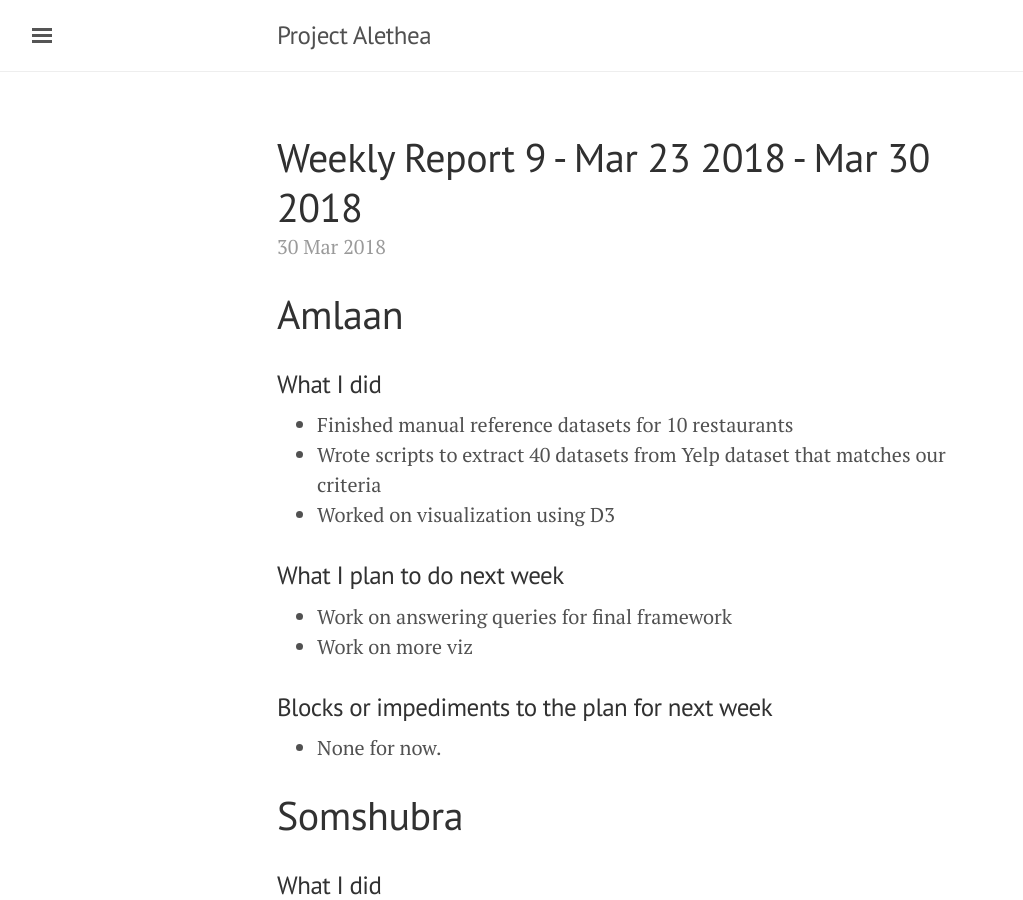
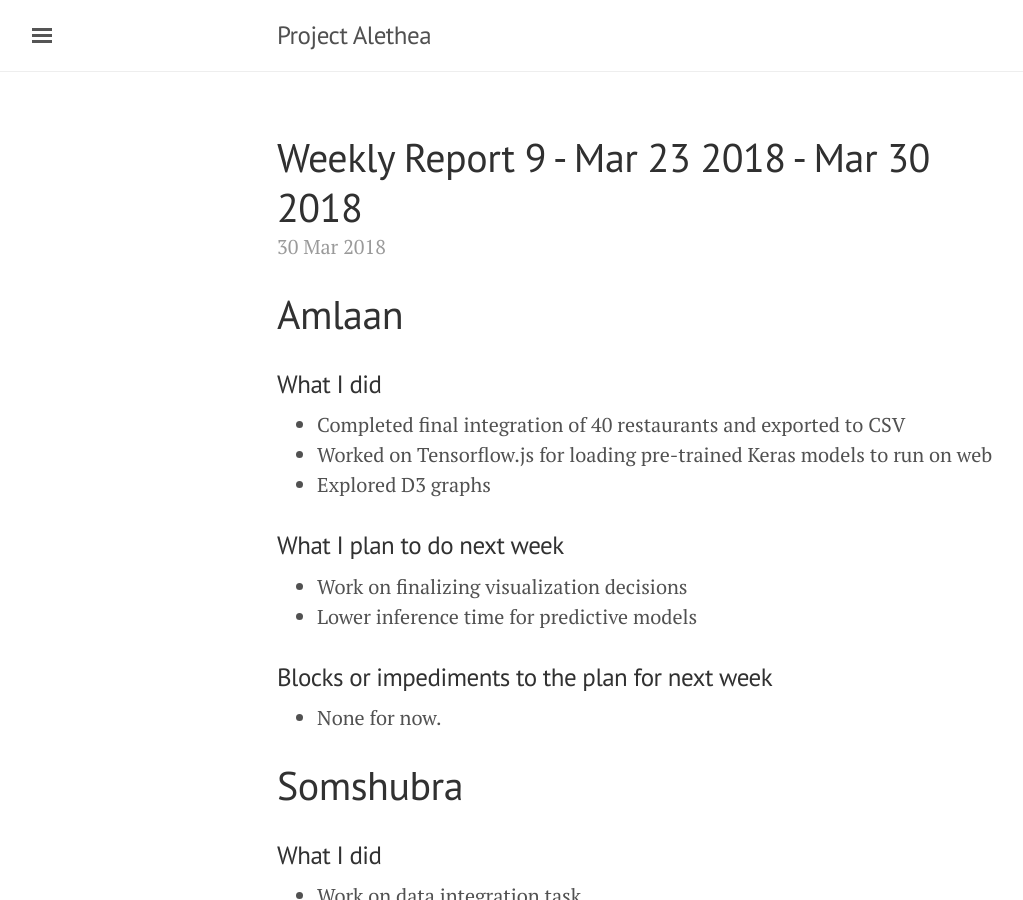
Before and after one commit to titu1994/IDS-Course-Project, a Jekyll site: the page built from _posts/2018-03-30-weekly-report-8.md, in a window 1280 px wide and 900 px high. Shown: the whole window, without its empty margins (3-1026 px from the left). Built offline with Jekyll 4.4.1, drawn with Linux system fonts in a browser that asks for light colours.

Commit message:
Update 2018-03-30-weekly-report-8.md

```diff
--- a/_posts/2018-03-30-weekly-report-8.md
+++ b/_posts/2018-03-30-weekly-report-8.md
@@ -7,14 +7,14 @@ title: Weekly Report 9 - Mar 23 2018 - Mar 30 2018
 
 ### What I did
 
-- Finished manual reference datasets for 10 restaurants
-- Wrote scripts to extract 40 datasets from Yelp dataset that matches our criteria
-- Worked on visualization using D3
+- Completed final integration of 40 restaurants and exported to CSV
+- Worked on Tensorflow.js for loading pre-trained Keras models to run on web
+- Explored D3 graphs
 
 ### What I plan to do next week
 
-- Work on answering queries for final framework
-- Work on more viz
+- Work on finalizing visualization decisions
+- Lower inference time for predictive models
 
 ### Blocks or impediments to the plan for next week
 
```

· · · · ·

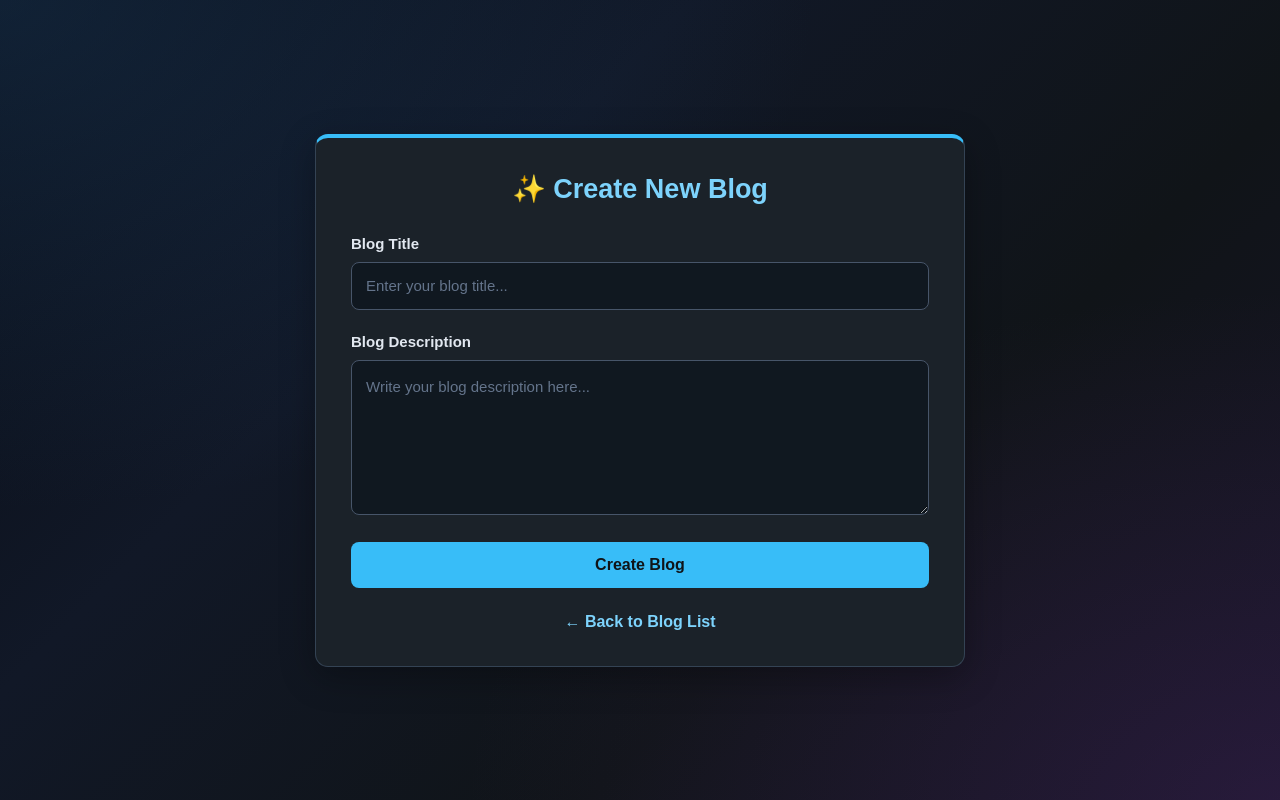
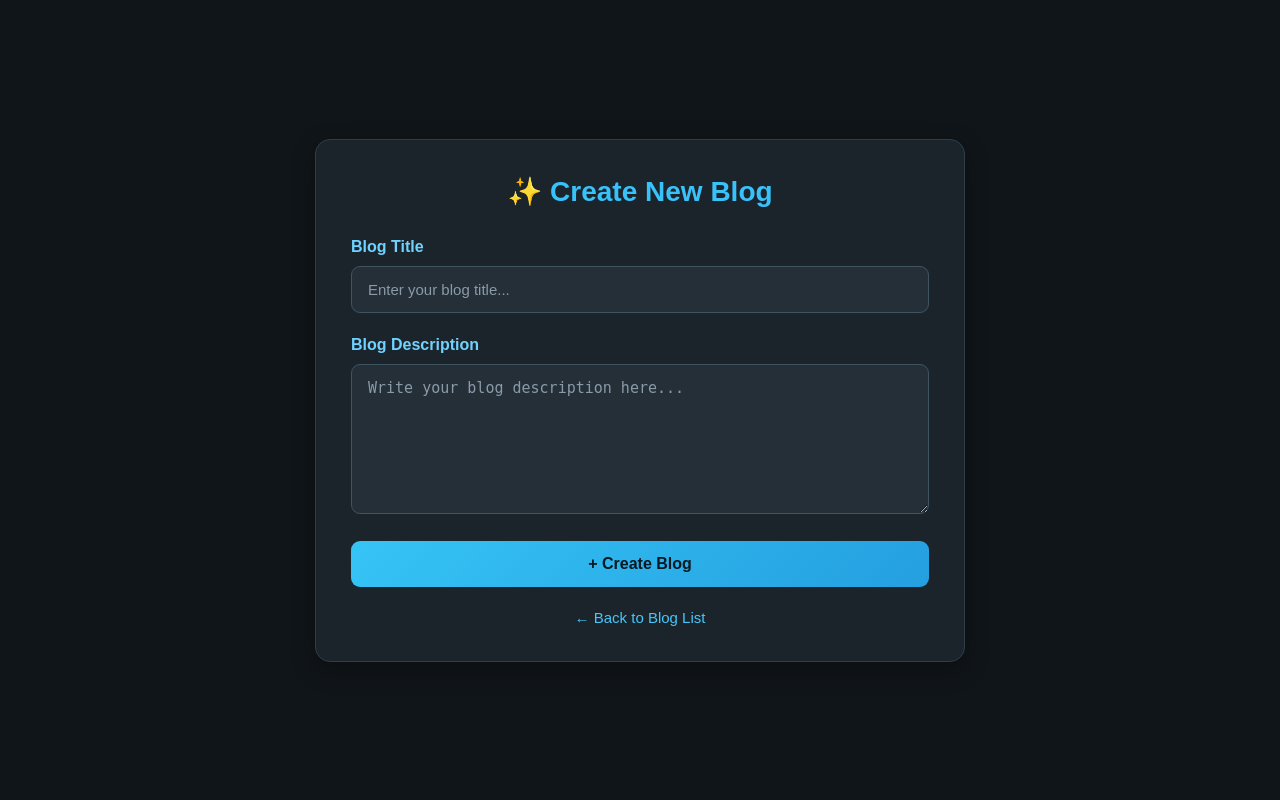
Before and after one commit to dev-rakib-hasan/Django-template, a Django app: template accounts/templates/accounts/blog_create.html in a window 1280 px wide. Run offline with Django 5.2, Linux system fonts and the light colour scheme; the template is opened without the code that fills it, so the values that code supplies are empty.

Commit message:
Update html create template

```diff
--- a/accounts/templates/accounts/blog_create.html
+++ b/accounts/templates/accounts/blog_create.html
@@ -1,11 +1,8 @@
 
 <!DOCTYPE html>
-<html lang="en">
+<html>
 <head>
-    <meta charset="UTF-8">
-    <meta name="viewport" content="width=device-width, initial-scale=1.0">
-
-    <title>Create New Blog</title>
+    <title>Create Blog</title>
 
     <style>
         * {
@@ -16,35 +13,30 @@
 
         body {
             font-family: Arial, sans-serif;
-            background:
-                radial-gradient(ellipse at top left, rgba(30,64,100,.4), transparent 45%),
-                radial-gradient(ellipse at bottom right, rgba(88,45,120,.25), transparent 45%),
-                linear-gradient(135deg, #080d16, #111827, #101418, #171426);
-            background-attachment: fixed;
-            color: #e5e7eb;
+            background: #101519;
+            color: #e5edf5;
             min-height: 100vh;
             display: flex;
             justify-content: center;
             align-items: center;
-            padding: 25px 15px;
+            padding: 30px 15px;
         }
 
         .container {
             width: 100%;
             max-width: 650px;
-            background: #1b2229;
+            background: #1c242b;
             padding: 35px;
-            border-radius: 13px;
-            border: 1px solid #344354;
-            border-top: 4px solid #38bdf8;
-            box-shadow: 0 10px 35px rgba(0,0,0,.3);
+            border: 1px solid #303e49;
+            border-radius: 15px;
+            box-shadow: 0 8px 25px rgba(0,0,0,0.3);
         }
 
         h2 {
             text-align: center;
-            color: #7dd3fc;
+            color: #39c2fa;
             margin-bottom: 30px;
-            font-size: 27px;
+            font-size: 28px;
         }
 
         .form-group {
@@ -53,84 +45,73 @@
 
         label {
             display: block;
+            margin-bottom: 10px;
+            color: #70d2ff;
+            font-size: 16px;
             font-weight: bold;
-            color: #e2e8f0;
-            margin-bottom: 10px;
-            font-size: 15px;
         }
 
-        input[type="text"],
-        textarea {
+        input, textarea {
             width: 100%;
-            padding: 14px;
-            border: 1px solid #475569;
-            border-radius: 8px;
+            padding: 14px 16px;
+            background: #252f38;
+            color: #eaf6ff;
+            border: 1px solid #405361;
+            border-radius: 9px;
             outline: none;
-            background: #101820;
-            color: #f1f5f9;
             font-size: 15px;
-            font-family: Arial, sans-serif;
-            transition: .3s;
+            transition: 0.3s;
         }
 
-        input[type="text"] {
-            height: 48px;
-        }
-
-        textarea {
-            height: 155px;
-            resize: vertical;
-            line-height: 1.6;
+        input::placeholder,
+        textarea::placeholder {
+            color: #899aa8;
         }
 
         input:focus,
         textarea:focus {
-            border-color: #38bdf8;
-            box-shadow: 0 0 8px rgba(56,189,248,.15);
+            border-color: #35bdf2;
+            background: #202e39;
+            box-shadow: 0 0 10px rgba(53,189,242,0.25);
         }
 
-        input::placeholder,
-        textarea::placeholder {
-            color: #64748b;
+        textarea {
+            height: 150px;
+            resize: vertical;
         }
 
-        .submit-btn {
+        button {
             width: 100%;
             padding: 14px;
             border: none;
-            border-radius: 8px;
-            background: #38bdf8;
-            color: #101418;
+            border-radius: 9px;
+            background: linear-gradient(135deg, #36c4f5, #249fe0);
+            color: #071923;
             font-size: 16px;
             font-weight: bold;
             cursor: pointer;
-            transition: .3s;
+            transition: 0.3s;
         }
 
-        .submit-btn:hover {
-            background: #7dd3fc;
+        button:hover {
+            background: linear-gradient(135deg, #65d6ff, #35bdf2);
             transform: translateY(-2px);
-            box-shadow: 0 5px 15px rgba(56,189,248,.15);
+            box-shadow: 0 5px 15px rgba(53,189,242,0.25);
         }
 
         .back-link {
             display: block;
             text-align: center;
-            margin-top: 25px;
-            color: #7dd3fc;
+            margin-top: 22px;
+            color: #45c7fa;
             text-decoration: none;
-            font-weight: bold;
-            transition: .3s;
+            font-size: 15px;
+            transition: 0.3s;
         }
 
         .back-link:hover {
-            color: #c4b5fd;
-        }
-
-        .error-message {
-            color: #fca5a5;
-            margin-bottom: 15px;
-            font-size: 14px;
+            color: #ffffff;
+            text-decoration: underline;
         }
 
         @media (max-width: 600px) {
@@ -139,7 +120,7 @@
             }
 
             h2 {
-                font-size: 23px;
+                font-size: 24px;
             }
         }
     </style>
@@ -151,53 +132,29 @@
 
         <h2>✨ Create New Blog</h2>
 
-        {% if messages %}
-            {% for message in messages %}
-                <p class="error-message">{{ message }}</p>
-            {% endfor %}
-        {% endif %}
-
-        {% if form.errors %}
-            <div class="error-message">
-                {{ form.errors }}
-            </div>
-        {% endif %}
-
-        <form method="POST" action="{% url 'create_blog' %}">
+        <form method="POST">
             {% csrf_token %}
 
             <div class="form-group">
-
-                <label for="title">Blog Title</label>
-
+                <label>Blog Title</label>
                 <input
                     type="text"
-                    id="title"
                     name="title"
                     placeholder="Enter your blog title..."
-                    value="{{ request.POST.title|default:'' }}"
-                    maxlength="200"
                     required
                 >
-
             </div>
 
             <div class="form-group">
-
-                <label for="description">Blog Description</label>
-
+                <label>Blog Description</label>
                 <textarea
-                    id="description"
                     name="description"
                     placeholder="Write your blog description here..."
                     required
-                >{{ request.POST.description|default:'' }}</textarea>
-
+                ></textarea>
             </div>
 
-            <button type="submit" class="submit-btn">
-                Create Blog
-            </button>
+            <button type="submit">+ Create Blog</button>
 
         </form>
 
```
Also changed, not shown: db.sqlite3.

· · · · ·

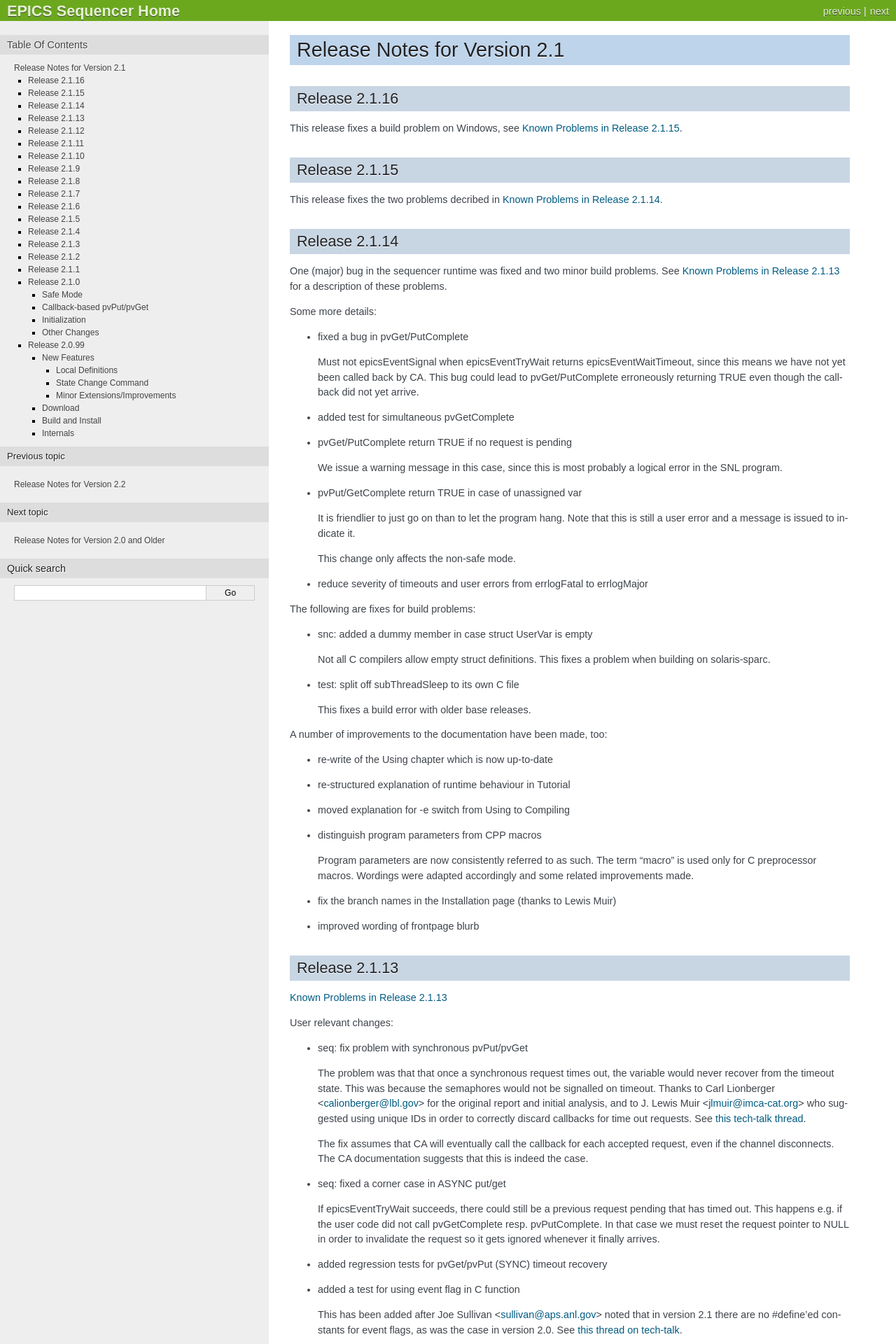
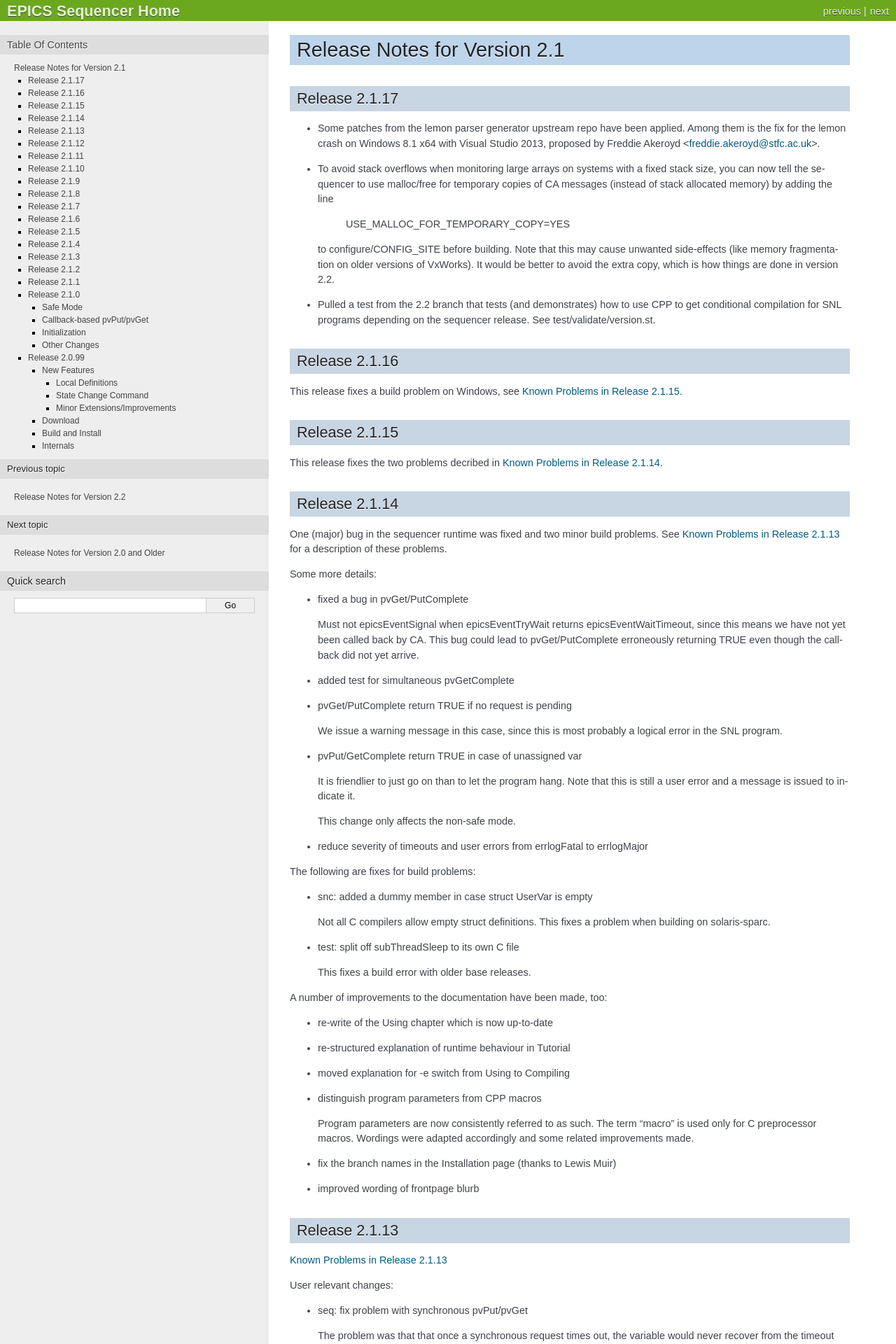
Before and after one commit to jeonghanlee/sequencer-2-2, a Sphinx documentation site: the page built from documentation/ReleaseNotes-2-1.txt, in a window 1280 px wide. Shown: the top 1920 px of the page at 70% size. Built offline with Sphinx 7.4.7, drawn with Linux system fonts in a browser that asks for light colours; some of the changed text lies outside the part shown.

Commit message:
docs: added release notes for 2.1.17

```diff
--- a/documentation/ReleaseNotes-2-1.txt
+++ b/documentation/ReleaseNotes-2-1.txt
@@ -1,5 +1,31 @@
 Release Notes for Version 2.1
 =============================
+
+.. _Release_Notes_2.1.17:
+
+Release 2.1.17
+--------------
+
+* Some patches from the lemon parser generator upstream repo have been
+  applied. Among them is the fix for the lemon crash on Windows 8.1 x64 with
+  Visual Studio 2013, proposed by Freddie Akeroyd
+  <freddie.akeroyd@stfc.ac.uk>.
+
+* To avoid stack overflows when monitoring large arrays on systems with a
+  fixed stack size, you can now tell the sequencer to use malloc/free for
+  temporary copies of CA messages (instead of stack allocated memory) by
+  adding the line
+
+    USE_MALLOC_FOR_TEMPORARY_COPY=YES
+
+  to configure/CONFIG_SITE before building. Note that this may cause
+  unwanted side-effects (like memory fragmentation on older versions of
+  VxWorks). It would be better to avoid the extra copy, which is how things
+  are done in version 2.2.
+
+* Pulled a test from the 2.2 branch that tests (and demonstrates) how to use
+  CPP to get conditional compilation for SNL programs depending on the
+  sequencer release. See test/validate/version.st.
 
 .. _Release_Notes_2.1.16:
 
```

· · · · ·

What is needed:
Each line above that has the word "submit" should be copied.

Your solution:
-        .submit-btn {
-        .submit-btn:hover {
-            <button type="submit" class="submit-btn">
+            <button type="submit">+ Create Blog</button>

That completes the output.